WORK TO COMPLETE >>
Your answer must be the full listing below, restated word for word, with no pictures in it.
THE INPUT Block Start
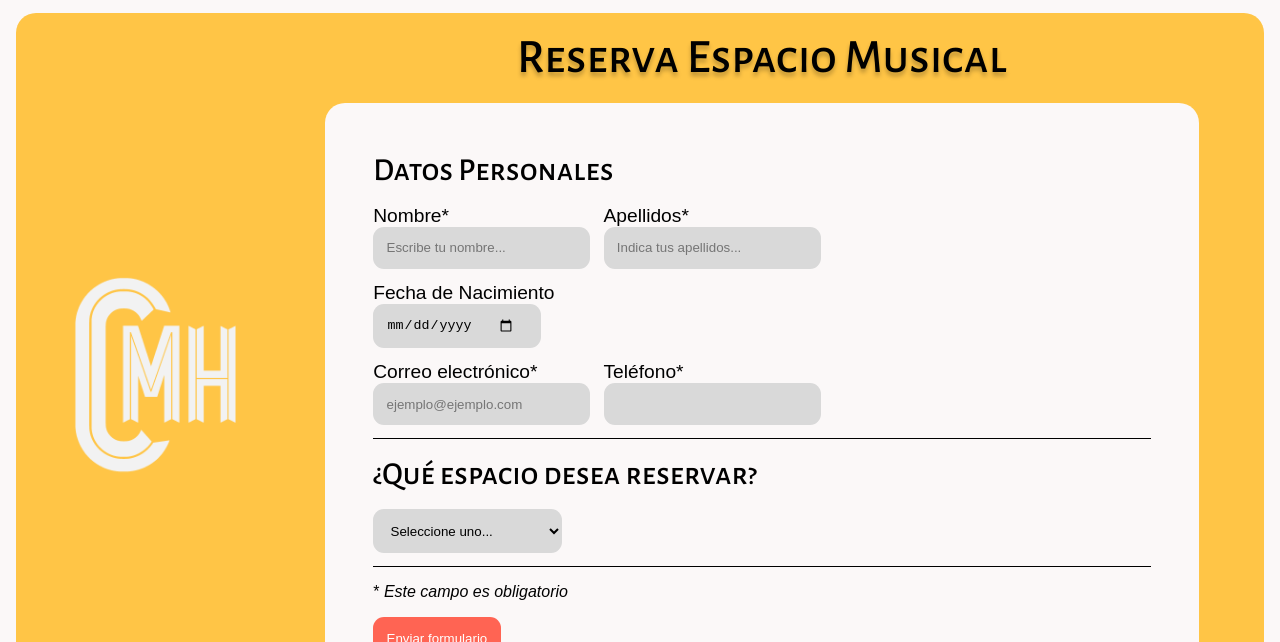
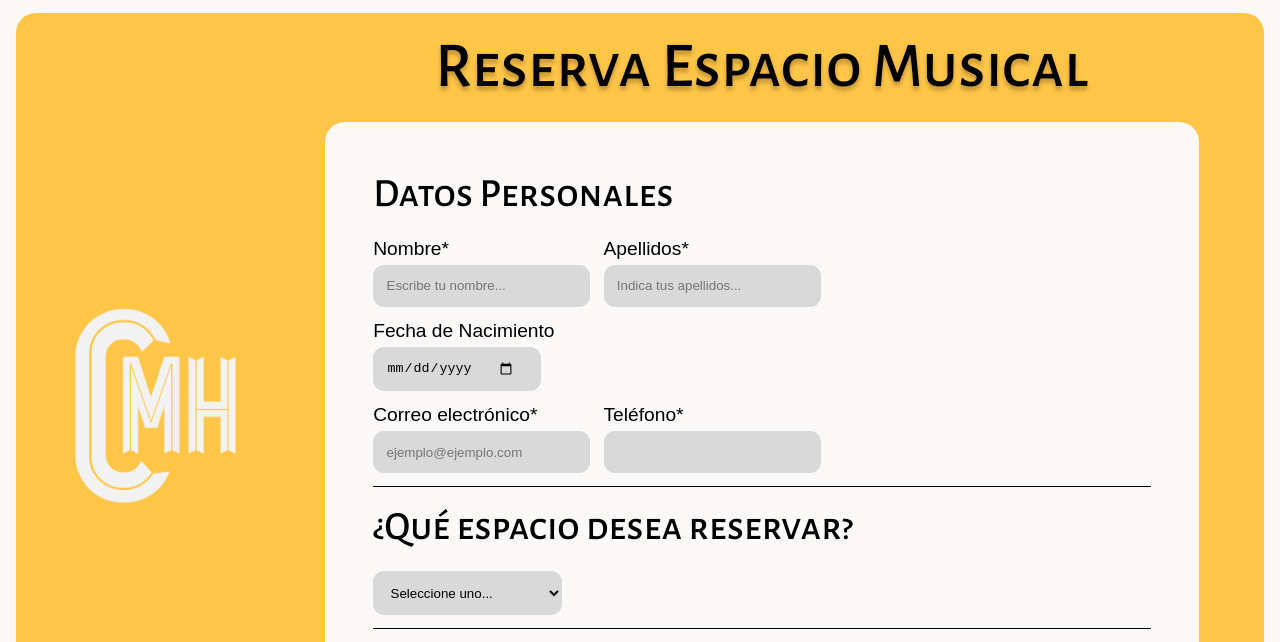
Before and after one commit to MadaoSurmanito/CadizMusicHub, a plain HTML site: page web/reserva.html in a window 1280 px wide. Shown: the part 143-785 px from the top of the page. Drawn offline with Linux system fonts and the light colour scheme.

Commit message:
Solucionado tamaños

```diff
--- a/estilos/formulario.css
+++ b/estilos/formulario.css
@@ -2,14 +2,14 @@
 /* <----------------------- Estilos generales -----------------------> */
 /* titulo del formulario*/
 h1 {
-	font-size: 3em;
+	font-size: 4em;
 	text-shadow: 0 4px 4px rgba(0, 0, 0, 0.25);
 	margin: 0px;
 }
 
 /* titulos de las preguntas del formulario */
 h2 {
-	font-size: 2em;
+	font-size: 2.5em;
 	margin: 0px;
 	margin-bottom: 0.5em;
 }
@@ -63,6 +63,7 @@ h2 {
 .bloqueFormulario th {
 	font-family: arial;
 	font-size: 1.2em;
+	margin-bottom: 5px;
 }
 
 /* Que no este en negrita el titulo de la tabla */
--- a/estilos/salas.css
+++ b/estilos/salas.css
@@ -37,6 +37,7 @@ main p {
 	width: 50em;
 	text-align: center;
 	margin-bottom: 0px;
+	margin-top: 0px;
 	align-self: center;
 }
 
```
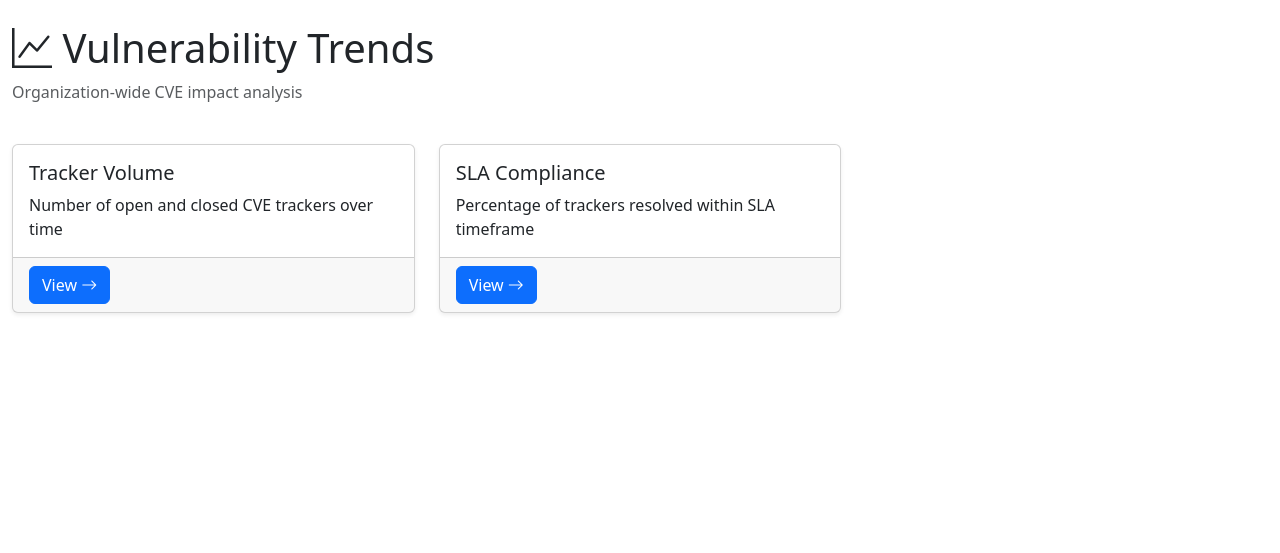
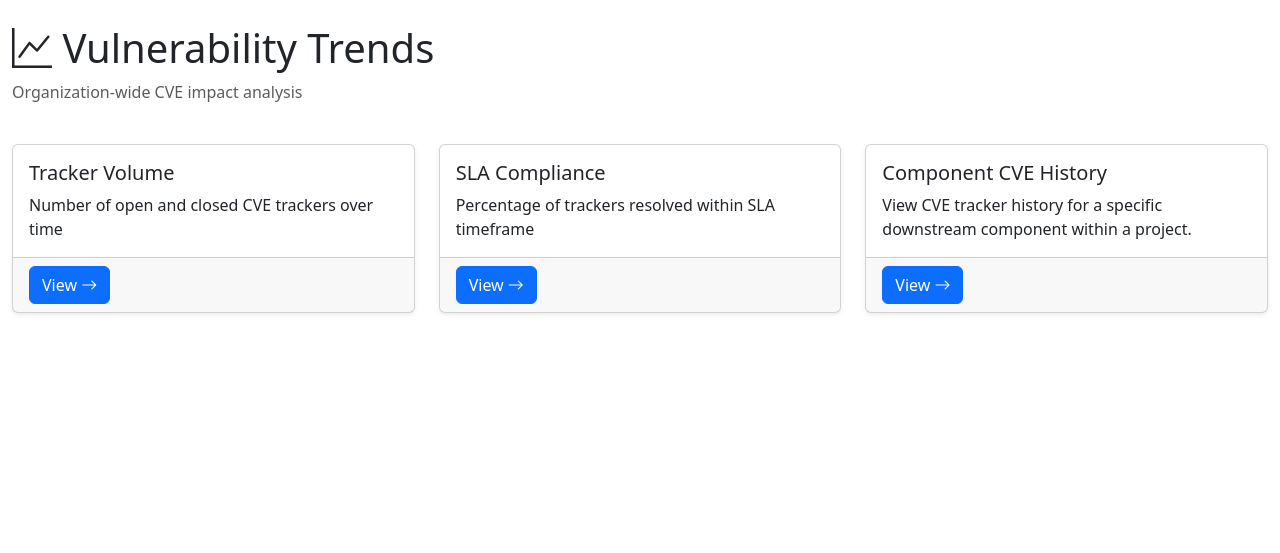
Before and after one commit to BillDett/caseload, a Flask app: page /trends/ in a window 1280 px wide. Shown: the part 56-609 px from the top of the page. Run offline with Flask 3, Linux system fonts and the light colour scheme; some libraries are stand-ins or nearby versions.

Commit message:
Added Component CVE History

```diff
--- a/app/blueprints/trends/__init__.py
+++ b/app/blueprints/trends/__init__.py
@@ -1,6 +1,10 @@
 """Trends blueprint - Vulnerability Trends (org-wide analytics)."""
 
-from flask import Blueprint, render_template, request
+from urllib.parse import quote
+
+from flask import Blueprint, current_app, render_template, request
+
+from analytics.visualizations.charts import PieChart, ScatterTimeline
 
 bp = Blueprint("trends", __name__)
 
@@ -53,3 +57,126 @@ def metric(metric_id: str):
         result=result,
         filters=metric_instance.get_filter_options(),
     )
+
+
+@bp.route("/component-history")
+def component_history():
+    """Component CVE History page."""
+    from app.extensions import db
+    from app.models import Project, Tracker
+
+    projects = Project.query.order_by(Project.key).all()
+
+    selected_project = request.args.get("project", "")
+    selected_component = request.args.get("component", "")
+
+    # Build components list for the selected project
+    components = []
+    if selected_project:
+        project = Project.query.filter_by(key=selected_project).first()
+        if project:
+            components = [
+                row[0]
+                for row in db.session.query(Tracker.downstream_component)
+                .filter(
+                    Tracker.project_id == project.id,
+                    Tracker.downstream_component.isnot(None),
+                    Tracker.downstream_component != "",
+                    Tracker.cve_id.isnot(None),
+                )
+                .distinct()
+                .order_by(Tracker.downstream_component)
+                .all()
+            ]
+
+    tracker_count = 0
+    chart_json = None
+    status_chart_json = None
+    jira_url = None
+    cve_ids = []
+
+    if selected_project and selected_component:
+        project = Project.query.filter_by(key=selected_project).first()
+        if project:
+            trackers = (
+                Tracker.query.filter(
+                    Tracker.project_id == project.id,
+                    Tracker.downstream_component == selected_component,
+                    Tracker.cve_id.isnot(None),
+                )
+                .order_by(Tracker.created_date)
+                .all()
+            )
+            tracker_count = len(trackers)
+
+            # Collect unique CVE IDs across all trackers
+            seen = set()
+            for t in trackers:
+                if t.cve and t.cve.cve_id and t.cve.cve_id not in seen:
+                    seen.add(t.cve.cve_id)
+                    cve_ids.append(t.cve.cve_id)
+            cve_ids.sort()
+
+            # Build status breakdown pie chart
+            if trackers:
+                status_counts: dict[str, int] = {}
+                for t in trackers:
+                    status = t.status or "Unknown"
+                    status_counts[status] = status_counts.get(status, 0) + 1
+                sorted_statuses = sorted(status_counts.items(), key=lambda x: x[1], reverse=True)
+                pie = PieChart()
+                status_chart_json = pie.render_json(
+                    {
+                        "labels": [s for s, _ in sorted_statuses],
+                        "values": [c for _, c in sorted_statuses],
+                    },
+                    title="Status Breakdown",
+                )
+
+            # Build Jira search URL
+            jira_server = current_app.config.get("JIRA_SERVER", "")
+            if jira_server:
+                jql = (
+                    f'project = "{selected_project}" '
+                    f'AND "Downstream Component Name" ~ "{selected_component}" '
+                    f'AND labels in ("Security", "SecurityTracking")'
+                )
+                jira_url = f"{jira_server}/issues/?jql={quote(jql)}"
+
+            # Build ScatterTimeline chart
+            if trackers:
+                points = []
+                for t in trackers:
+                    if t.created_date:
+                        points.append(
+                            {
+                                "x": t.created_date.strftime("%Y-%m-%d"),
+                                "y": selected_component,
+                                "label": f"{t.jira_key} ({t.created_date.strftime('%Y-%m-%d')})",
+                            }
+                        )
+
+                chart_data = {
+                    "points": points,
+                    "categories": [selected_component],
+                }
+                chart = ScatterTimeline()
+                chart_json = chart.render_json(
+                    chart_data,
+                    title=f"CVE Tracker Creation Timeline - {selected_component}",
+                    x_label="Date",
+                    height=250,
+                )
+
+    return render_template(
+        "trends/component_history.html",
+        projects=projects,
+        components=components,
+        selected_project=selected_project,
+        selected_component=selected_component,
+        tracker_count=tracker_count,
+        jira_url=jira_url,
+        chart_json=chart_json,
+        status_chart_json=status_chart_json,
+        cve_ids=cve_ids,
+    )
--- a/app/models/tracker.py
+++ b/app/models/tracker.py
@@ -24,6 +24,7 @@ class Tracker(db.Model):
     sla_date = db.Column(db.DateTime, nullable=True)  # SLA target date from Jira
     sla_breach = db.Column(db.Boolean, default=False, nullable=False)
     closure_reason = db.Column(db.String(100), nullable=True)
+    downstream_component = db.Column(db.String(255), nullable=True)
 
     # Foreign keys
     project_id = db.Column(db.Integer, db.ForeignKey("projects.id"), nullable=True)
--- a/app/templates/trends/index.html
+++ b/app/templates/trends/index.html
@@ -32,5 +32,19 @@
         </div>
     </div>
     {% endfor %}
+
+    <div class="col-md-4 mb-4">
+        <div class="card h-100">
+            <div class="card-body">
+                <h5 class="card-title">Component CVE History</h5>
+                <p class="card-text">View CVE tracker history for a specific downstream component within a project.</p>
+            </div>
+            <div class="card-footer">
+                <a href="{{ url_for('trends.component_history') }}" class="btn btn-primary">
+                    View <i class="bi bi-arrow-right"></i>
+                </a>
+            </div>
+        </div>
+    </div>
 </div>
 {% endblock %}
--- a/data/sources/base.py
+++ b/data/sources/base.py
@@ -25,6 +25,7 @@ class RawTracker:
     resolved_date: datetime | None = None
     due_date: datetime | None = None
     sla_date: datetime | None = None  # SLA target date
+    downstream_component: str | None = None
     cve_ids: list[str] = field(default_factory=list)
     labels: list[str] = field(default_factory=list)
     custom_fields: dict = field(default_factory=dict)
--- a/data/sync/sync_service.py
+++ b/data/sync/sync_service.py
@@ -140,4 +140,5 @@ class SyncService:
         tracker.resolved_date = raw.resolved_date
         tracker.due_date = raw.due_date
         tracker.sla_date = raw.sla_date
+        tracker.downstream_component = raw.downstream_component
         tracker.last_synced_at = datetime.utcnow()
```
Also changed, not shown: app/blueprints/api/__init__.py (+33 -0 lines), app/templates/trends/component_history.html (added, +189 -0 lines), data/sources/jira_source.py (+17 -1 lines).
THE INPUT Block End
SOLUTION FOR THIS TASK >>
Before and after one commit to MadaoSurmanito/CadizMusicHub, a plain HTML site: page web/reserva.html in a window 1280 px wide. Shown: the part 143-785 px from the top of the page. Drawn offline with Linux system fonts and the light colour scheme.

Commit message:
Solucionado tamaños

```diff
--- a/estilos/formulario.css
+++ b/estilos/formulario.css
@@ -2,14 +2,14 @@
 /* <----------------------- Estilos generales -----------------------> */
 /* titulo del formulario*/
 h1 {
-	font-size: 3em;
+	font-size: 4em;
 	text-shadow: 0 4px 4px rgba(0, 0, 0, 0.25);
 	margin: 0px;
 }
 
 /* titulos de las preguntas del formulario */
 h2 {
-	font-size: 2em;
+	font-size: 2.5em;
 	margin: 0px;
 	margin-bottom: 0.5em;
 }
@@ -63,6 +63,7 @@ h2 {
 .bloqueFormulario th {
 	font-family: arial;
 	font-size: 1.2em;
+	margin-bottom: 5px;
 }
 
 /* Que no este en negrita el titulo de la tabla */
--- a/estilos/salas.css
+++ b/estilos/salas.css
@@ -37,6 +37,7 @@ main p {
 	width: 50em;
 	text-align: center;
 	margin-bottom: 0px;
+	margin-top: 0px;
 	align-self: center;
 }
 
```
Before and after one commit to BillDett/caseload, a Flask app: page /trends/ in a window 1280 px wide. Shown: the part 56-609 px from the top of the page. Run offline with Flask 3, Linux system fonts and the light colour scheme; some libraries are stand-ins or nearby versions.

Commit message:
Added Component CVE History

```diff
--- a/app/blueprints/trends/__init__.py
+++ b/app/blueprints/trends/__init__.py
@@ -1,6 +1,10 @@
 """Trends blueprint - Vulnerability Trends (org-wide analytics)."""
 
-from flask import Blueprint, render_template, request
+from urllib.parse import quote
+
+from flask import Blueprint, current_app, render_template, request
+
+from analytics.visualizations.charts import PieChart, ScatterTimeline
 
 bp = Blueprint("trends", __name__)
 
@@ -53,3 +57,126 @@ def metric(metric_id: str):
         result=result,
         filters=metric_instance.get_filter_options(),
     )
+
+
+@bp.route("/component-history")
+def component_history():
+    """Component CVE History page."""
+    from app.extensions import db
+    from app.models import Project, Tracker
+
+    projects = Project.query.order_by(Project.key).all()
+
+    selected_project = request.args.get("project", "")
+    selected_component = request.args.get("component", "")
+
+    # Build components list for the selected project
+    components = []
+    if selected_project:
+        project = Project.query.filter_by(key=selected_project).first()
+        if project:
+            components = [
+                row[0]
+                for row in db.session.query(Tracker.downstream_component)
+                .filter(
+                    Tracker.project_id == project.id,
+                    Tracker.downstream_component.isnot(None),
+                    Tracker.downstream_component != "",
+                    Tracker.cve_id.isnot(None),
+                )
+                .distinct()
+                .order_by(Tracker.downstream_component)
+                .all()
+            ]
+
+    tracker_count = 0
+    chart_json = None
+    status_chart_json = None
+    jira_url = None
+    cve_ids = []
+
+    if selected_project and selected_component:
+        project = Project.query.filter_by(key=selected_project).first()
+        if project:
+            trackers = (
+                Tracker.query.filter(
+                    Tracker.project_id == project.id,
+                    Tracker.downstream_component == selected_component,
+                    Tracker.cve_id.isnot(None),
+                )
+                .order_by(Tracker.created_date)
+                .all()
+            )
+            tracker_count = len(trackers)
+
+            # Collect unique CVE IDs across all trackers
+            seen = set()
+            for t in trackers:
+                if t.cve and t.cve.cve_id and t.cve.cve_id not in seen:
+                    seen.add(t.cve.cve_id)
+                    cve_ids.append(t.cve.cve_id)
+            cve_ids.sort()
+
+            # Build status breakdown pie chart
+            if trackers:
+                status_counts: dict[str, int] = {}
+                for t in trackers:
+                    status = t.status or "Unknown"
+                    status_counts[status] = status_counts.get(status, 0) + 1
+                sorted_statuses = sorted(status_counts.items(), key=lambda x: x[1], reverse=True)
+                pie = PieChart()
+                status_chart_json = pie.render_json(
+                    {
+                        "labels": [s for s, _ in sorted_statuses],
+                        "values": [c for _, c in sorted_statuses],
+                    },
+                    title="Status Breakdown",
+                )
+
+            # Build Jira search URL
+            jira_server = current_app.config.get("JIRA_SERVER", "")
+            if jira_server:
+                jql = (
+                    f'project = "{selected_project}" '
+                    f'AND "Downstream Component Name" ~ "{selected_component}" '
+                    f'AND labels in ("Security", "SecurityTracking")'
+                )
+                jira_url = f"{jira_server}/issues/?jql={quote(jql)}"
+
+            # Build ScatterTimeline chart
+            if trackers:
+                points = []
+                for t in trackers:
+                    if t.created_date:
+                        points.append(
+                            {
+                                "x": t.created_date.strftime("%Y-%m-%d"),
+                                "y": selected_component,
+                                "label": f"{t.jira_key} ({t.created_date.strftime('%Y-%m-%d')})",
+                            }
+                        )
+
+                chart_data = {
+                    "points": points,
+                    "categories": [selected_component],
+                }
+                chart = ScatterTimeline()
+                chart_json = chart.render_json(
+                    chart_data,
+                    title=f"CVE Tracker Creation Timeline - {selected_component}",
+                    x_label="Date",
+                    height=250,
+                )
+
+    return render_template(
+        "trends/component_history.html",
+        projects=projects,
+        components=components,
+        selected_project=selected_project,
+        selected_component=selected_component,
+        tracker_count=tracker_count,
+        jira_url=jira_url,
+        chart_json=chart_json,
+        status_chart_json=status_chart_json,
+        cve_ids=cve_ids,
+    )
--- a/app/models/tracker.py
+++ b/app/models/tracker.py
@@ -24,6 +24,7 @@ class Tracker(db.Model):
     sla_date = db.Column(db.DateTime, nullable=True)  # SLA target date from Jira
     sla_breach = db.Column(db.Boolean, default=False, nullable=False)
     closure_reason = db.Column(db.String(100), nullable=True)
+    downstream_component = db.Column(db.String(255), nullable=True)
 
     # Foreign keys
     project_id = db.Column(db.Integer, db.ForeignKey("projects.id"), nullable=True)
--- a/app/templates/trends/index.html
+++ b/app/templates/trends/index.html
@@ -32,5 +32,19 @@
         </div>
     </div>
     {% endfor %}
+
+    <div class="col-md-4 mb-4">
+        <div class="card h-100">
+            <div class="card-body">
+                <h5 class="card-title">Component CVE History</h5>
+                <p class="card-text">View CVE tracker history for a specific downstream component within a project.</p>
+            </div>
+            <div class="card-footer">
+                <a href="{{ url_for('trends.component_history') }}" class="btn btn-primary">
+                    View <i class="bi bi-arrow-right"></i>
+                </a>
+            </div>
+        </div>
+    </div>
 </div>
 {% endblock %}
--- a/data/sources/base.py
+++ b/data/sources/base.py
@@ -25,6 +25,7 @@ class RawTracker:
     resolved_date: datetime | None = None
     due_date: datetime | None = None
     sla_date: datetime | None = None  # SLA target date
+    downstream_component: str | None = None
     cve_ids: list[str] = field(default_factory=list)
     labels: list[str] = field(default_factory=list)
     custom_fields: dict = field(default_factory=dict)
--- a/data/sync/sync_service.py
+++ b/data/sync/sync_service.py
@@ -140,4 +140,5 @@ class SyncService:
         tracker.resolved_date = raw.resolved_date
         tracker.due_date = raw.due_date
         tracker.sla_date = raw.sla_date
+        tracker.downstream_component = raw.downstream_component
         tracker.last_synced_at = datetime.utcnow()
```
Also changed, not shown: app/blueprints/api/__init__.py (+33 -0 lines), app/templates/trends/component_history.html (added, +189 -0 lines), data/sources/jira_source.py (+17 -1 lines).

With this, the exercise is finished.